The Outwith Festival 2019 was a boon for Dunfermline’s economy, attracting more than 9,000 attendances and a spend of £334,000. This is one of the main findings of economic impact research completed today. Although the festival is only in its third year, the report also found that the event is already attracting visitors from the rest of Scotland, the UK and overseas with over one in five festivalgoers travelling from outside of Fife.
Comparisons with last year’s report reveal that audiences in 2019 increased by 26% on 2018’s figure of 7,100. However, it is also the level of spending and the length of stay which have stepped up this year. As the festival has grown the net economic impact has more than doubled compared with 2018’s £155,000 as the event draws more people from further afield, spending more money in Dunfermline and staying longer. The proportion of people staying one night or more rose from 11% in 2018 to 15% in 2019. This year the average spend per festivalgoer was £51 and those that went for a meal and drink spent 59% more than the average reaching £81. Nearly eighty percent of festivalgoers said the September arts festival was the main reason for their visit to Dunfermline, a rise from 72% last year.
Equally important though is how people rate their experience, increasing the likelihood of them returning in future years.
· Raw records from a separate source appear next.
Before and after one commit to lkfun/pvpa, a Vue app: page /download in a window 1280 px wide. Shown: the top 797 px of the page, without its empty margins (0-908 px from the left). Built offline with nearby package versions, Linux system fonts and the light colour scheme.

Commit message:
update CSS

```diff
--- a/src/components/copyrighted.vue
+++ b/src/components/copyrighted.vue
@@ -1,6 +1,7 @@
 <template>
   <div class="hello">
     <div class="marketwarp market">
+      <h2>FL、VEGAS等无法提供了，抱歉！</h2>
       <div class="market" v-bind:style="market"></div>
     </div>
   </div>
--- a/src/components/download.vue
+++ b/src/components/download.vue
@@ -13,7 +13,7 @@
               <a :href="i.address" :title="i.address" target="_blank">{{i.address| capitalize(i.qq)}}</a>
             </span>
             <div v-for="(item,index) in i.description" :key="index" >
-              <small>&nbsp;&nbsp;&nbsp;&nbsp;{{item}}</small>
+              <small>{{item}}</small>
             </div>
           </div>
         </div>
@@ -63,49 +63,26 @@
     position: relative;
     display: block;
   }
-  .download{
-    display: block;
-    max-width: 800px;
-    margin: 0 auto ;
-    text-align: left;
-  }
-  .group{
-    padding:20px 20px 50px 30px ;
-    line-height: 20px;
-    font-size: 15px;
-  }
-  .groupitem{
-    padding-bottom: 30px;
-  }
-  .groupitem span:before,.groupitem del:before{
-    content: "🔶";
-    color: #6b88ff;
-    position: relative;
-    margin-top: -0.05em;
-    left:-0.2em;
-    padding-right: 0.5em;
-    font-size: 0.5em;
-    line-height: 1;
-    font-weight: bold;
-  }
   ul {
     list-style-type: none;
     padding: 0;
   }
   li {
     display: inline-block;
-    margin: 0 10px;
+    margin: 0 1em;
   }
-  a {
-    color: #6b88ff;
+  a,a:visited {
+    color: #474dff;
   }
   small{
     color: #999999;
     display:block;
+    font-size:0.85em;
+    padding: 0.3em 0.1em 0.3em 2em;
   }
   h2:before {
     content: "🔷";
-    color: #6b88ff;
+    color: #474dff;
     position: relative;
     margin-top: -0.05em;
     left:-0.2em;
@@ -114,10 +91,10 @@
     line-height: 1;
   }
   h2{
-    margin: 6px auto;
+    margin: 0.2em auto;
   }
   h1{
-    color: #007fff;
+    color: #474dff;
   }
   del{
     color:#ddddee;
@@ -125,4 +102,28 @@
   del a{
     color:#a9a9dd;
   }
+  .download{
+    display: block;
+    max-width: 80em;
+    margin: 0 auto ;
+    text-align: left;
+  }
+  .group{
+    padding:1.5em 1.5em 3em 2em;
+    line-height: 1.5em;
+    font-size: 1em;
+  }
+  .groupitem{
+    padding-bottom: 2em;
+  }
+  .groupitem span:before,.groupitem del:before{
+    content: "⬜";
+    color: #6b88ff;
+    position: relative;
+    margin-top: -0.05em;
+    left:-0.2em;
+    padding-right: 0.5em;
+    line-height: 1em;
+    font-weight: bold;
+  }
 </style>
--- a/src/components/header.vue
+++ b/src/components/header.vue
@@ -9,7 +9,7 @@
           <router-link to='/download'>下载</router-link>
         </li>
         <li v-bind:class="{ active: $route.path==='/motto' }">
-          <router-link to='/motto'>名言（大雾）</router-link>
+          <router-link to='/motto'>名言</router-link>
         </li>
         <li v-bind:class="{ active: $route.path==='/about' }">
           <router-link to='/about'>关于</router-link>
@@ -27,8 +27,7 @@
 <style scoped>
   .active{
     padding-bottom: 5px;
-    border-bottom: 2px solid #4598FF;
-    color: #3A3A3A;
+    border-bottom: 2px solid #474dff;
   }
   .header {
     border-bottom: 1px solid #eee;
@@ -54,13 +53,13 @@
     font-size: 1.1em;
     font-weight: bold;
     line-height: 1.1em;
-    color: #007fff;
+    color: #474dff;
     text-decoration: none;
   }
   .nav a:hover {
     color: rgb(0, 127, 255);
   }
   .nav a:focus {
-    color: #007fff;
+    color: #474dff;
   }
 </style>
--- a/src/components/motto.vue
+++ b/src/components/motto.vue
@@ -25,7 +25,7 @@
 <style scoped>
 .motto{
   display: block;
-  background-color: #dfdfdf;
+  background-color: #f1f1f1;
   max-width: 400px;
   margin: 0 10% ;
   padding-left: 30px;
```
Feedback on the Festival experience was very strong with 96% rating Outwith very good or good and nine of out of ten people said they would return to the Festival.
Delivering Dunfermline, which organised the Festival in conjunction with Avocado Sweet, Fire Station Creative and Write Rammy, commissioned the economic research consultancy, 4-Consulting to measure the impact of the Festival in both 2018 and 2019. The research in 2019 is based on 2,355 advance ticket sales through ONFife’s Box Office and over 250 online and face-to-face surveys.
Audiences attended 74 film, music, comedy, literature, theatre and art events in 23 venues with over 300 performances from 3-8 September.
Chris Foote, Delivering Dunfermline said: “The economic impact findings are even better than we expected for a Festival that only started three years ago; the festival has brought in over three times what it cost.
“And while our costs are offset by support from our funders and by ticket income, they’re already much lower, thanks to the time and skills that the Festival partners and volunteers continue to donate all year round.”
Jane Livingstone and Michelle McWilliams of Avocado Sweet said: “Apart from the money coming into the local economy, the less quantifiable benefits are considerable. As a result of the media coverage generated by this event Dunfermline’s national profile is rising. The Festival also provides a platform for local artists, performers and community groups – many of whom had a greater impact by working together.”
Outwith Festival has received funding from EventScotland, Carnegie Dunfermline Trust, Fife Council and Fife Events Fund. The Festival would also like to thank supporters: ONFife, Heritage Lottery Fund, Police Scotland and Fife College.